*** AVAILABLE RECORDS Section Begins ***

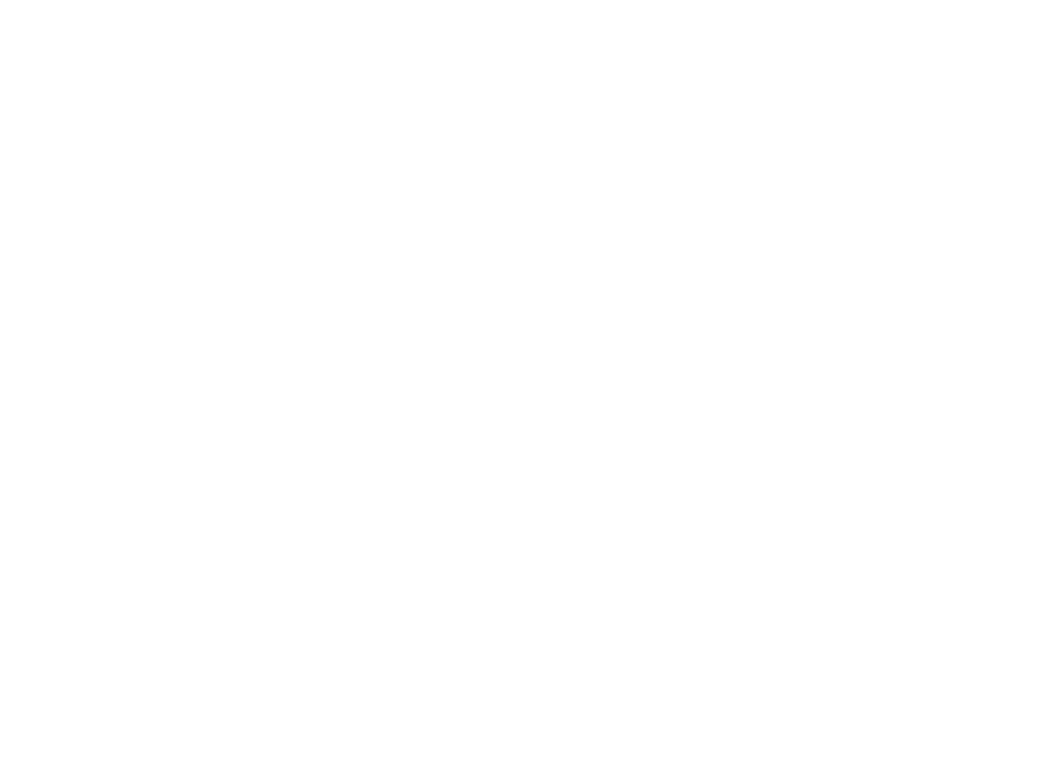
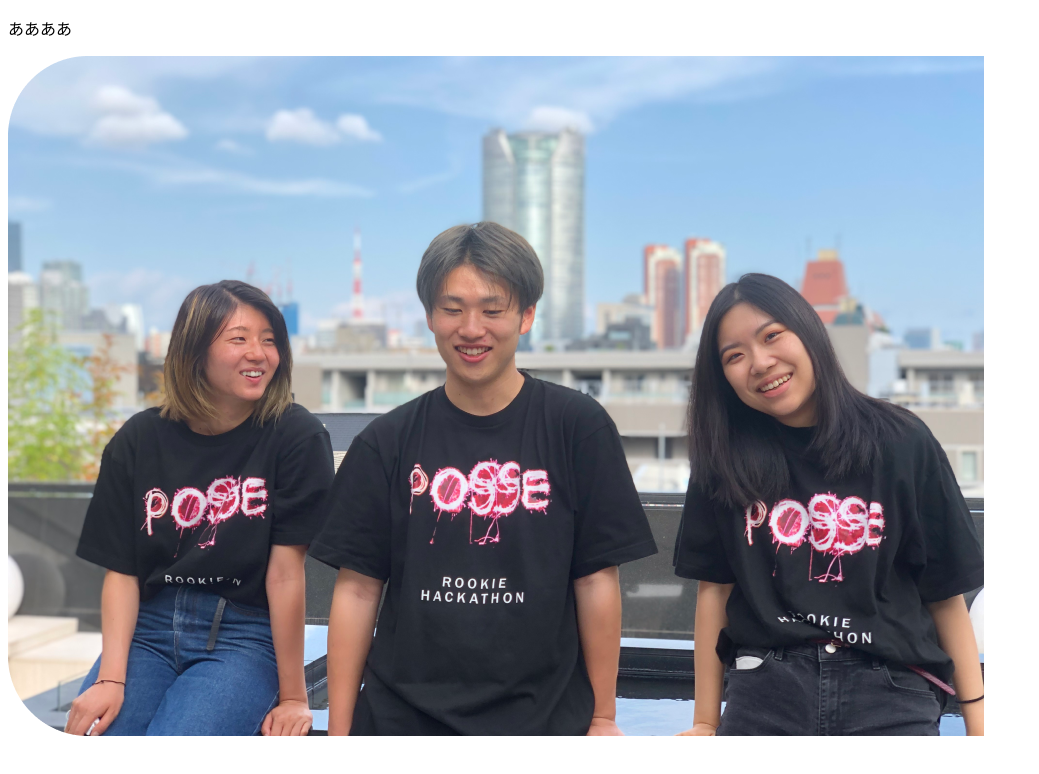
Before and after one commit to posse-ap/gen3.0-sumika15, a plain HTML site: page quizy.html in a window 1280 px wide. Shown: the whole page, without its empty margins (0-1039 px from the left). Drawn offline with Linux system fonts and the light colour scheme.

Commit message:
画像ファいるととHTML

```diff
--- a/quizy.html
+++ b/quizy.html
@@ -7,6 +7,7 @@
     <title>Document</title>
 </head>
 <body>
-
+    <p>ああああ</p>
+    <img src="img.png" alt="">
 </body>
 </html>
```
Also changed, not shown: img.png (added).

*** AVAILABLE RECORDS Section Ends ***

◆ **TASK OBJECTIVE**: Repeat every record above exactly, but drop the pictures.

◆ **TASK RESPONSE**:
Before and after one commit to posse-ap/gen3.0-sumika15, a plain HTML site: page quizy.html in a window 1280 px wide. Shown: the whole page, without its empty margins (0-1039 px from the left). Drawn offline with Linux system fonts and the light colour scheme.

Commit message:
画像ファいるととHTML

```diff
--- a/quizy.html
+++ b/quizy.html
@@ -7,6 +7,7 @@
     <title>Document</title>
 </head>
 <body>
-
+    <p>ああああ</p>
+    <img src="img.png" alt="">
 </body>
 </html>
```
Also changed, not shown: img.png (added).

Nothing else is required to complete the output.